HOW TO COMPLETE THIS TASK:
Search the data for "container". Each line containing it is to be copied.

DATASET EXTRACT Block Start

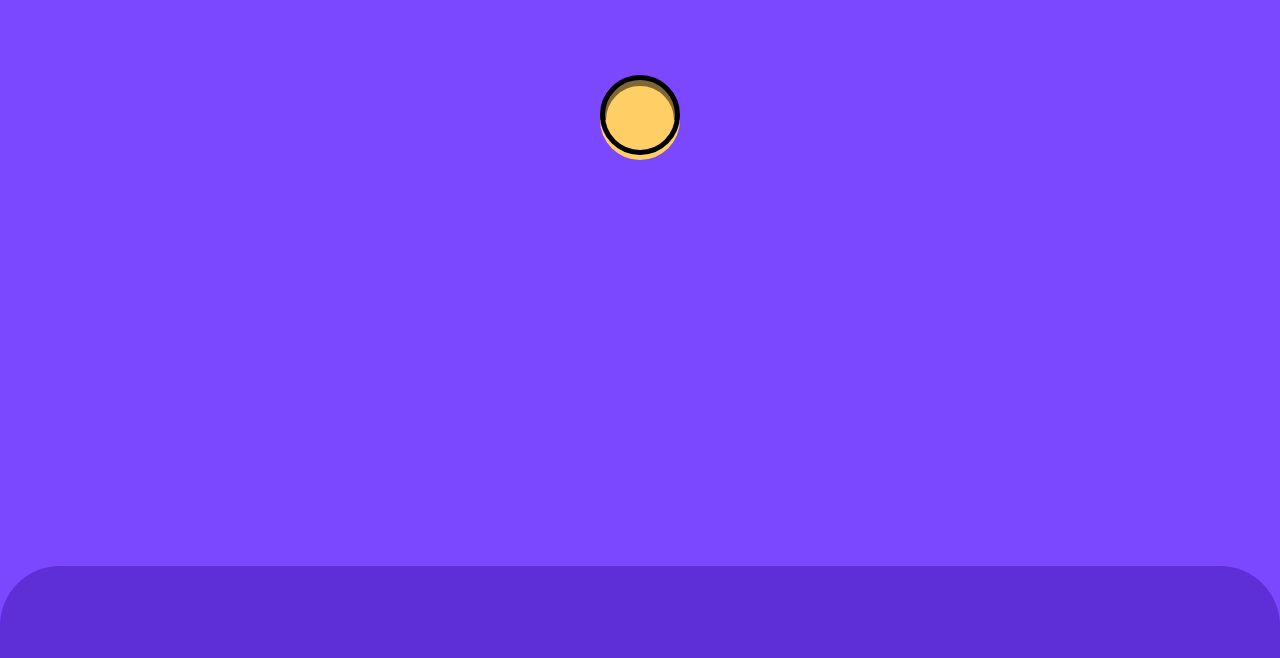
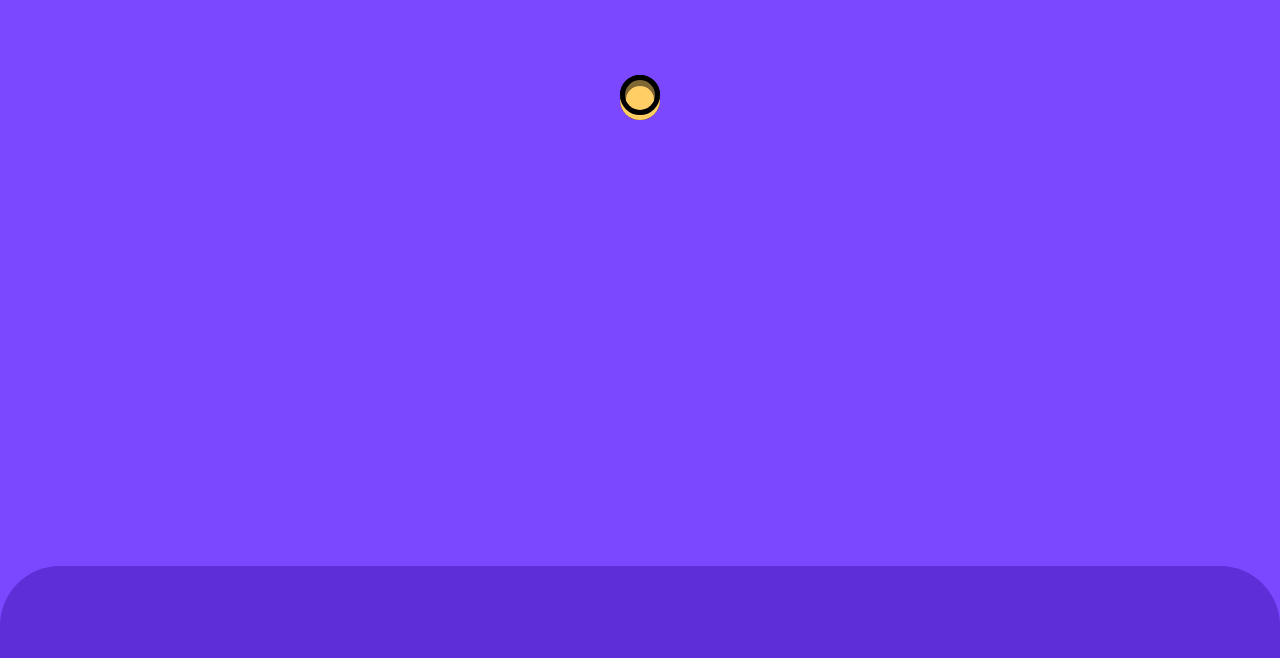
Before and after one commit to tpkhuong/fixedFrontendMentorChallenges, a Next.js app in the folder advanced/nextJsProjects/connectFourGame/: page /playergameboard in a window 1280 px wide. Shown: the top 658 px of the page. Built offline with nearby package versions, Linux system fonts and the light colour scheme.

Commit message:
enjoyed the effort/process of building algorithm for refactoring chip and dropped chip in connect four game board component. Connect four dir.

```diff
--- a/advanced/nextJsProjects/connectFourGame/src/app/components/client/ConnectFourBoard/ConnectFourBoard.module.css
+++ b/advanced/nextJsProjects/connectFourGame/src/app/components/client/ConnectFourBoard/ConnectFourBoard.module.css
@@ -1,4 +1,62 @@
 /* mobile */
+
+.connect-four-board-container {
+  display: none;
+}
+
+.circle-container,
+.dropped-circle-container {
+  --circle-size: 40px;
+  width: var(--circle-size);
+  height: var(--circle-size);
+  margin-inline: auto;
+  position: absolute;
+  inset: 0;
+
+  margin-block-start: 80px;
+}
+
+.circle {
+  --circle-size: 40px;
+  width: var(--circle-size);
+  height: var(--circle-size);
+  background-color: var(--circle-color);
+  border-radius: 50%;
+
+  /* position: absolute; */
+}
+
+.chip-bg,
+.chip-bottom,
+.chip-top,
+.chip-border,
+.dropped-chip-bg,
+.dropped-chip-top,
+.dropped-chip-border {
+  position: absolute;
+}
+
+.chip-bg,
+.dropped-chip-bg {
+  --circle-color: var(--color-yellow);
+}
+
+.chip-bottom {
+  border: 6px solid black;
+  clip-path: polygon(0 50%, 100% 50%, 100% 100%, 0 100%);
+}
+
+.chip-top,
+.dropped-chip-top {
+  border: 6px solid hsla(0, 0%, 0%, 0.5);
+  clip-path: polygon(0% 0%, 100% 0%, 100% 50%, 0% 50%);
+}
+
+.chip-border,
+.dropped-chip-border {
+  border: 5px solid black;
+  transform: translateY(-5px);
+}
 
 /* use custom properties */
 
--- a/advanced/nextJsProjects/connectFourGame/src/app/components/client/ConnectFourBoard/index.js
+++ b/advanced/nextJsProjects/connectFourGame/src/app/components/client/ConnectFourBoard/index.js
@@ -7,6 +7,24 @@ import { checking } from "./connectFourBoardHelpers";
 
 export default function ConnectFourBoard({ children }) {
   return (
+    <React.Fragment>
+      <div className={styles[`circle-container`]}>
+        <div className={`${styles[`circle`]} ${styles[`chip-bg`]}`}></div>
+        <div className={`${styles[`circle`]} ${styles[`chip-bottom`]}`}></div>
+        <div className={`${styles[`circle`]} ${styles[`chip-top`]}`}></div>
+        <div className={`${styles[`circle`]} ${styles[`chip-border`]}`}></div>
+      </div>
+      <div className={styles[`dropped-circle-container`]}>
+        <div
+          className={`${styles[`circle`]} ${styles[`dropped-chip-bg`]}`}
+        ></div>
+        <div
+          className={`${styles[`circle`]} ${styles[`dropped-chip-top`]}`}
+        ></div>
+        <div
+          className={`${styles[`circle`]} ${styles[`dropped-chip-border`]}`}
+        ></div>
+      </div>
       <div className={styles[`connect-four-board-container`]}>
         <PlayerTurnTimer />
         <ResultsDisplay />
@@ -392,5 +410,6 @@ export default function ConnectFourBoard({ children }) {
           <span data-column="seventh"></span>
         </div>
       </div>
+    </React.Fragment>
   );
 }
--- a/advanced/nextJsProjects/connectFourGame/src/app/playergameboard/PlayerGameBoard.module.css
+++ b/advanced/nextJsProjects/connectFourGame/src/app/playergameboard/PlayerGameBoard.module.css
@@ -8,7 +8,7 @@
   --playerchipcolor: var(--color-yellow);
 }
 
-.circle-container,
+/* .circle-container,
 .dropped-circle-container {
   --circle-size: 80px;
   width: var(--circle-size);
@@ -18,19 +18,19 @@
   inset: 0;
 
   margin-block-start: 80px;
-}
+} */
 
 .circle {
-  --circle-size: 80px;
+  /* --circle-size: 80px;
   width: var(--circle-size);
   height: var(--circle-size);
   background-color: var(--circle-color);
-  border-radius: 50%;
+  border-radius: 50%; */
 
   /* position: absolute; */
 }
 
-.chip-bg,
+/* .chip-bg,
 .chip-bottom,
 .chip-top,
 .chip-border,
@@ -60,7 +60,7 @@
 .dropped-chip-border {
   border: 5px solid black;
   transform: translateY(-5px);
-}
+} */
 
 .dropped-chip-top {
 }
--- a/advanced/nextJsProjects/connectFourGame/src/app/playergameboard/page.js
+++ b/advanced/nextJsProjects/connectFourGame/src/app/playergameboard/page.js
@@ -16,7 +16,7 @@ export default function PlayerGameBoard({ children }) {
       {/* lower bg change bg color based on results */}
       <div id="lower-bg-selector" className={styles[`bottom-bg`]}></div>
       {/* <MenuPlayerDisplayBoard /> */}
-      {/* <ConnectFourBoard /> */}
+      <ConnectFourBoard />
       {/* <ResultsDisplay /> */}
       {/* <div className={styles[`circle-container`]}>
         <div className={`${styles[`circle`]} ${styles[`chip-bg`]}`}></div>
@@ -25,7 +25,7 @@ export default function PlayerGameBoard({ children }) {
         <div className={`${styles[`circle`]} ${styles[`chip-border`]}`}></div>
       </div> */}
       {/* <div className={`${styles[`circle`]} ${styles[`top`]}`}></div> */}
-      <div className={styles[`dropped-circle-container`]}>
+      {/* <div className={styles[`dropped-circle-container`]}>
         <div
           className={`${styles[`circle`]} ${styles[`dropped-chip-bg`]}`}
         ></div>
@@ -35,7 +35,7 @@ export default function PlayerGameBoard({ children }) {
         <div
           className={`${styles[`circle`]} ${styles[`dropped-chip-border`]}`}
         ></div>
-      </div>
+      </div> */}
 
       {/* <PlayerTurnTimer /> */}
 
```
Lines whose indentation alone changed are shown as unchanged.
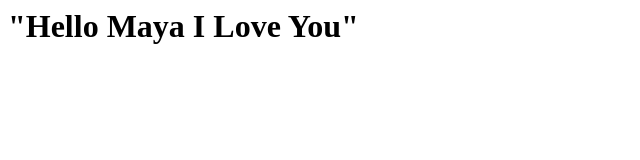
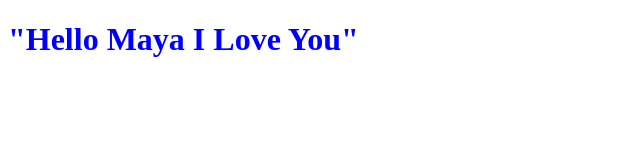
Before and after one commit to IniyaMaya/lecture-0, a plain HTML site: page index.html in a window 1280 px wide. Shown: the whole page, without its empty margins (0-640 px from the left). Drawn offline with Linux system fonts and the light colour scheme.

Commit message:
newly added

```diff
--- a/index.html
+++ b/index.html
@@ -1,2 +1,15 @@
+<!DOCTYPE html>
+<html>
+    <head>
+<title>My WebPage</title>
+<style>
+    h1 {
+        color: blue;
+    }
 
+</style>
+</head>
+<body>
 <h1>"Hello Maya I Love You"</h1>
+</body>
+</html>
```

DATASET EXTRACT Block End

EXERCISE RESPONSE:
+.connect-four-board-container {
+.circle-container,
+.dropped-circle-container {
+      <div className={styles[`circle-container`]}>
+      <div className={styles[`dropped-circle-container`]}>
       <div className={styles[`connect-four-board-container`]}>
-.circle-container,
+/* .circle-container,
 .dropped-circle-container {
       {/* <div className={styles[`circle-container`]}>
-      <div className={styles[`dropped-circle-container`]}>
+      {/* <div className={styles[`dropped-circle-container`]}>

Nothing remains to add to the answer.